David Sirota, at Salon, in regard to
…the blatant ethnic/religious profiling of an Arab student injured at the Boston Marathon bombing. In that…episode, he was…targeted as a suspect because—like thousands of others—he was running away from the blast…then came CNN’s declaration that police had arrested a “dark-skinned male”—again, unquestioningly blared all over the world, drowning out a CBS News report alleging that the “man sought as a possible suspect is a white male, wearing white baseball cap on backwards, a gray hoodie and a black jacket.”…
The particular tragedy of Israel’s treatment of the Palestinian people is that nobody seems to have learned anything. Israel itself was brought into being partly as a belated and guilty attempt by the world community to help compensate for its complicity in, or at least its inability to prevent, the catastrophic crime of the Holocaust. Of all people, the Jewish people ought to know how it feels to be persecuted en masse, to be punished collectively and to be treated as less than human. For the Israeli state and the collective of often unlikely bedfellows who support it so unquestioningly throughout the world to pursue and support the inhumane treatment of the Palestinian people – forced so brutally off their land in 1948 and still under attack today – to be so blind to the idea that injustice is injustice, regardless not just on whom it is visited, but by whom as well, is one of the defining iniquities of our age, and powerfully implies a shamingly low upper limit on the extent of our species’ moral intelligence.
The solution to the dispossession and persecution of one people can never be to dispossess and persecute another. When we do this, or participate in this, or even just allow this to happen without criticism or resistance, we only help ensure further injustice, oppression, intolerance, cruelty and violence in the future.
We may see ourselves as many tribes, but we are one species, and in failing to speak out against injustices inflicted on some of our number and doing what we can to combat those without piling further wrongs on earlier ones, we are effectively collectively punishing ourselves.
What’s important for us to acknowledge and really reckon with is that this system that shuttles kids from poor schools to brand new, fancy, high-tech prisons did not happen accidentally.

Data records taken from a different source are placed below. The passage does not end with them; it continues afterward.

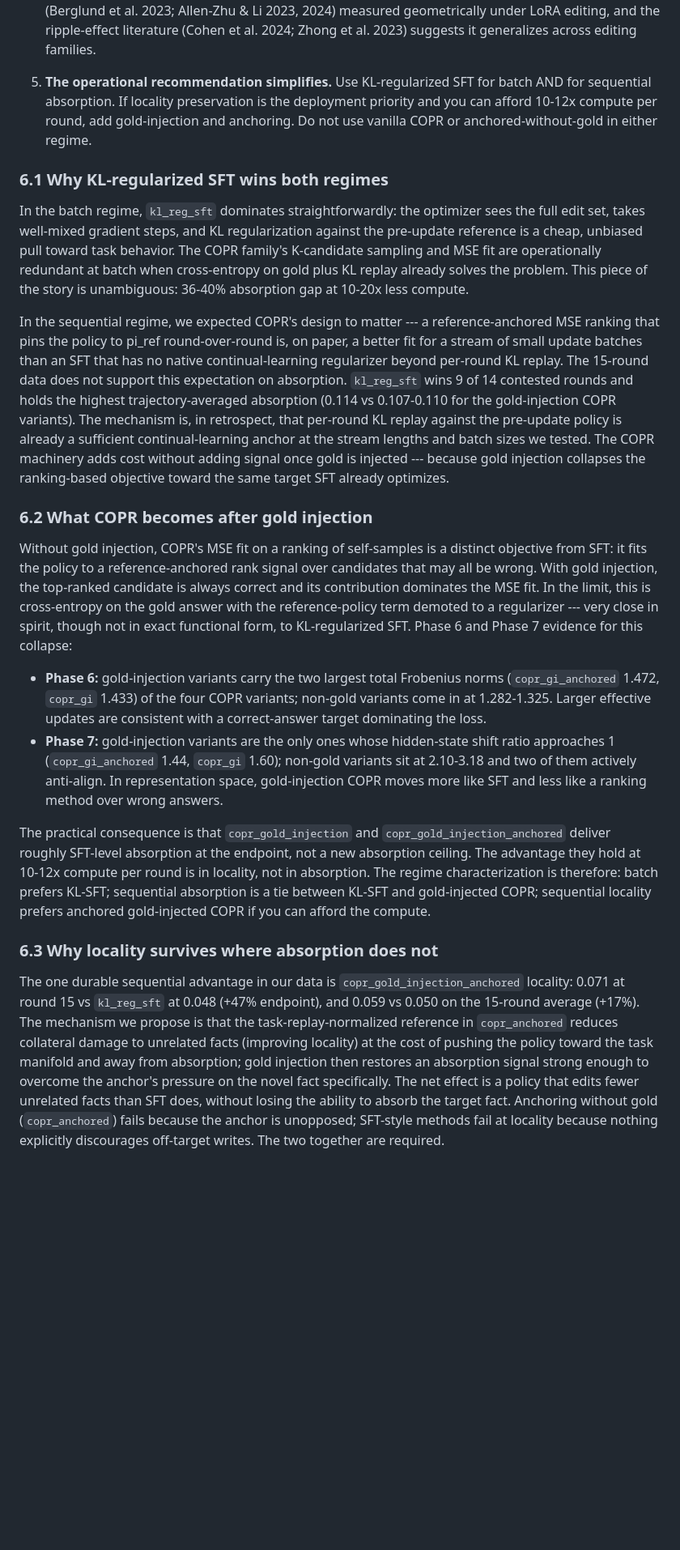
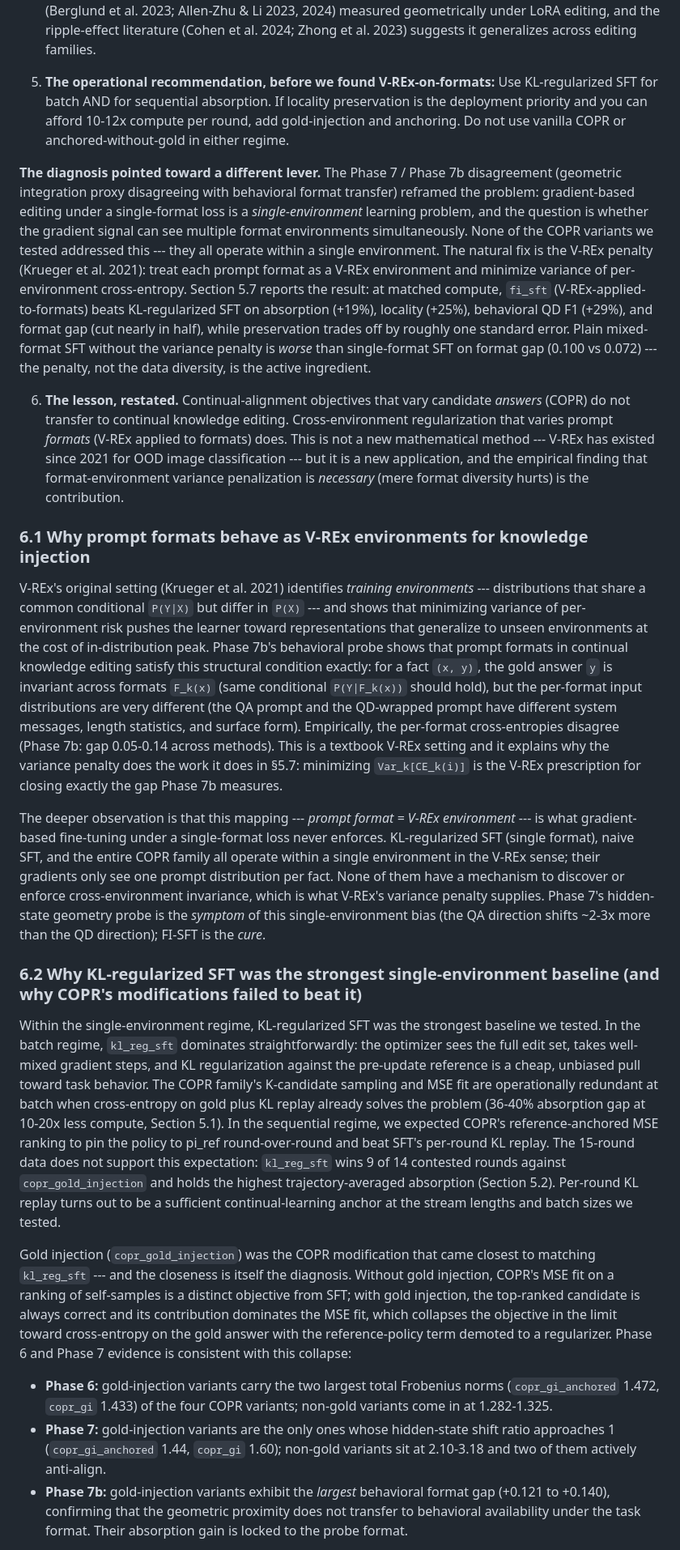
Before and after one commit to jeremiahmao/still-on-task-llm, a Markdown page: paper/draft.md, the part around one of its changes. Shown at 81% size. Drawn GitHub-style; blank space fills up the shorter version.

Commit message:
task: rewrite §6.0-6.6 around V-REx/FI-SFT headline; reframe COPR as single-environment baseline; format-coupling discussion now incorporates Phase 7b/8d

```diff
--- a/paper/draft.md
+++ b/paper/draft.md
@@ -354,24 +354,25 @@ The paper's headline claim changed over the course of the experiments, and the t
 
 4. **Format-coupling is universal, mechanism-invariant, and shows up geometrically.** Phase 7 hidden-state geometry shows every method moves the QA-direction representation much more than the QD-direction representation for the same subject. Gold injection partially narrows the gap; no method closes it. This is the Reversal Curse / knowledge-storage-vs-extraction phenomenon (Berglund et al. 2023; Allen-Zhu & Li 2023, 2024) measured geometrically under LoRA editing, and the ripple-effect literature (Cohen et al. 2024; Zhong et al. 2023) suggests it generalizes across editing families.
 
-5. **The operational recommendation simplifies.** Use KL-regularized SFT for batch AND for sequential absorption. If locality preservation is the deployment priority and you can afford 10-12x compute per round, add gold-injection and anchoring. Do not use vanilla COPR or anchored-without-gold in either regime.
+5. **The operational recommendation, before we found V-REx-on-formats:** Use KL-regularized SFT for batch AND for sequential absorption. If locality preservation is the deployment priority and you can afford 10-12x compute per round, add gold-injection and anchoring. Do not use vanilla COPR or anchored-without-gold in either regime.
 
-### 6.1 Why KL-regularized SFT wins both regimes
+**The diagnosis pointed toward a different lever.** The Phase 7 / Phase 7b disagreement (geometric integration proxy disagreeing with behavioral format transfer) reframed the problem: gradient-based editing under a single-format loss is a *single-environment* learning problem, and the question is whether the gradient signal can see multiple format environments simultaneously. None of the COPR variants we tested addressed this --- they all operate within a single environment. The natural fix is the V-REx penalty (Krueger et al. 2021): treat each prompt format as a V-REx environment and minimize variance of per-environment cross-entropy. Section 5.7 reports the result: at matched compute, `fi_sft` (V-REx-applied-to-formats) beats KL-regularized SFT on absorption (+19%), locality (+25%), behavioral QD F1 (+29%), and format gap (cut nearly in half), while preservation trades off by roughly one standard error. Plain mixed-format SFT without the variance penalty is *worse* than single-format SFT on format gap (0.100 vs 0.072) --- the penalty, not the data diversity, is the active ingredient.
 
-In the batch regime, `kl_reg_sft` dominates straightforwardly: the optimizer sees the full edit set, takes well-mixed gradient steps, and KL regularization against the pre-update reference is a cheap, unbiased pull toward task behavior. The COPR family's K-candidate sampling and MSE fit are operationally redundant at batch when cross-entropy on gold plus KL replay already solves the problem. This piece of the story is unambiguous: 36-40% absorption gap at 10-20x less compute.
+6. **The lesson, restated.** Continual-alignment objectives that vary candidate *answers* (COPR) do not transfer to continual knowledge editing. Cross-environment regularization that varies prompt *formats* (V-REx applied to formats) does. This is not a new mathematical method --- V-REx has existed since 2021 for OOD image classification --- but it is a new application, and the empirical finding that format-environment variance penalization is *necessary* (mere format diversity hurts) is the contribution.
 
-In the sequential regime, we expected COPR's design to matter --- a reference-anchored MSE ranking that pins the policy to pi_ref round-over-round is, on paper, a better fit for a stream of small update batches than an SFT that has no native continual-learning regularizer beyond per-round KL replay. The 15-round data does not support this expectation on absorption. `kl_reg_sft` wins 9 of 14 contested rounds and holds the highest trajectory-averaged absorption (0.114 vs 0.107-0.110 for the gold-injection COPR variants). The mechanism is, in retrospect, that per-round KL replay against the pre-update policy is already a sufficient continual-learning anchor at the stream lengths and batch sizes we tested. The COPR machinery adds cost without adding signal once gold is injected --- because gold injection collapses the ranking-based objective toward the same target SFT already optimizes.
+### 6.1 Why prompt formats behave as V-REx environments for knowledge injection
 
-### 6.2 What COPR becomes after gold injection
+V-REx's original setting (Krueger et al. 2021) identifies *training environments* --- distributions that share a common conditional `P(Y|X)` but differ in `P(X)` --- and shows that minimizing variance of per-environment risk pushes the learner toward representations that generalize to unseen environments at the cost of in-distribution peak. Phase 7b's behavioral probe shows that prompt formats in continual knowledge editing satisfy this structural condition exactly: for a fact `(x, y)`, the gold answer `y` is invariant across formats `F_k(x)` (same conditional `P(Y|F_k(x))` should hold), but the per-format input distributions are very different (the QA prompt and the QD-wrapped prompt have different system messages, length statistics, and surface form). Empirically, the per-format cross-entropies disagree (Phase 7b: gap 0.05-0.14 across methods). This is a textbook V-REx setting and it explains why the variance penalty does the work it does in §5.7: minimizing `Var_k[CE_k(i)]` is the V-REx prescription for closing exactly the gap Phase 7b measures.
 
-Without gold injection, COPR's MSE fit on a ranking of self-samples is a distinct objective from SFT: it fits the policy to a reference-anchored rank signal over candidates that may all be wrong. With gold injection, the top-ranked candidate is always correct and its contribution dominates the MSE fit. In the limit, this is cross-entropy on the gold answer with the reference-policy term demoted to a regularizer --- very close in spirit, though not in exact functional form, to KL-regularized SFT. Phase 6 and Phase 7 evidence for this collapse:
+The deeper observation is that this mapping --- *prompt format = V-REx environment* --- is what gradient-based fine-tuning under a single-format loss never enforces. KL-regularized SFT (single format), naive SFT, and the entire COPR family all operate within a single environment in the V-REx sense; their gradients only see one prompt distribution per fact. None of them have a mechanism to discover or enforce cross-environment invariance, which is what V-REx's variance penalty supplies. Phase 7's hidden-state geometry probe is the *symptom* of this single-environment bias (the QA direction shifts ~2-3x more than the QD direction); FI-SFT is the *cure*.
 
-- **Phase 6:** gold-injection variants carry the two largest total Frobenius norms (`copr_gi_anchored` 1.472, `copr_gi` 1.433) of the four COPR variants; non-gold variants come in at 1.282-1.325. Larger effective updates are consistent with a correct-answer target dominating the loss.
-- **Phase 7:** gold-injection variants are the only ones whose hidden-state shift ratio approaches 1 (`copr_gi_anchored` 1.44, `copr_gi` 1.60); non-gold variants sit at 2.10-3.18 and two of them actively anti-align. In representation space, gold-injection COPR moves more like SFT and less like a ranking method over wrong answers.
+### 6.2 Why KL-regularized SFT was the strongest single-environment baseline (and why COPR's modifications failed to beat it)
 
-The practical consequence is that `copr_gold_injection` and `copr_gold_injection_anchored` deliver roughly SFT-level absorption at the endpoint, not a new absorption ceiling. The advantage they hold at 10-12x compute per round is in locality, not in absorption. The regime characterization is therefore: batch prefers KL-SFT; sequential absorption is a tie between KL-SFT and gold-injected COPR; sequential locality prefers anchored gold-injected COPR if you can afford the compute.
+Within the single-environment regime, KL-regularized SFT was the strongest baseline we tested. In the batch regime, `kl_reg_sft` dominates straightforwardly: the optimizer sees the full edit set, takes well-mixed gradient steps, and KL regularization against the pre-update reference is a cheap, unbiased pull toward task behavior. The COPR family's K-candidate sampling and MSE fit are operationally redundant at batch when cross-entropy on gold plus KL replay already solves the problem (36-40% absorption gap at 10-20x less compute, Section 5.1). In the sequential regime, we expected COPR's reference-anchored MSE ranking to pin the policy to pi_ref round-over-round and beat SFT's per-round KL replay. The 15-round data does not support this expectation: `kl_reg_sft` wins 9 of 14 contested rounds against `copr_gold_injection` and holds the highest trajectory-averaged absorption (Section 5.2). Per-round KL replay turns out to be a sufficient continual-learning anchor at the stream lengths and batch sizes we tested.
 
-### 6.3 Why locality survives where absorption does not
+Gold injection (`copr_gold_injection`) was the COPR modification that came closest to matching `kl_reg_sft` --- and the closeness is itself the diagnosis. Without gold injection, COPR's MSE fit on a ranking of self-samples is a distinct objective from SFT; with gold injection, the top-ranked candidate is always correct and its contribution dominates the MSE fit, which collapses the objective in the limit toward cross-entropy on the gold answer with the reference-policy term demoted to a regularizer. Phase 6 and Phase 7 evidence is consistent with this collapse:
 
-The one durable sequential advantage in our data is `copr_gold_injection_anchored` locality: 0.071 at round 15 vs `kl_reg_sft` at 0.048 (+47% endpoint), and 0.059 vs 0.050 on the 15-round average (+17%). The mechanism we propose is that the task-replay-normalized reference in `copr_anchored` reduces collateral damage to unrelated facts (improving locality) at the cost of pushing the policy toward the task manifold and away from absorption; gold injection then restores an absorption signal strong enough to overcome the anchor's pressure on the novel fact specifically. The net effect is a policy that edits fewer unrelated facts than SFT does, without losing the ability to absorb the target fact. Anchoring without gold (`copr_anchored`) fails because the anchor is unopposed; SFT-style methods fail at locality because nothing explicitly discourages off-target writes. The two together are required.
+- **Phase 6:** gold-injection variants carry the two largest total Frobenius norms (`copr_gi_anchored` 1.472, `copr_gi` 1.433) of the four COPR variants; non-gold variants come in at 1.282-1.325.
+- **Phase 7:** gold-injection variants are the only ones whose hidden-state shift ratio approaches 1 (`copr_gi_anchored` 1.44, `copr_gi` 1.60); non-gold variants sit at 2.10-3.18 and two of them actively anti-align.
+- **Phase 7b:** gold-injection variants exhibit the *largest* behavioral format gap (+0.121 to +0.140), confirming that the geometric proximity does not transfer to behavioral availability under the task format. Their absorption gain is locked to the probe format.
 
```
Also changed, not shown: other parts of paper/draft.md (+23 -9 lines).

It was created. It is a reflection of deliberate policy choices that have been made to invest in prisons and incarceration rather than in education. And we now see the results of those choices. And the result is poor kids, particularly poor kids of color, growing up in a system that is designed for them to fail.
While they’re not given meaningful educational opportunities and they’re targeted by police for routine stops and frisks and searches — treated like potential criminals, even within their own schools and classrooms — doing time ends up seeming more like an inevitable stage of one’s life, rather than a reflection of any personal choices one might make.
So do I think this is a system of racial and social control? Absolutely. This is a system that operates to control populations defined by race and class through primarily punitive interventions, rather than investing in education and job opportunities and the types of investments that might give kids a path out.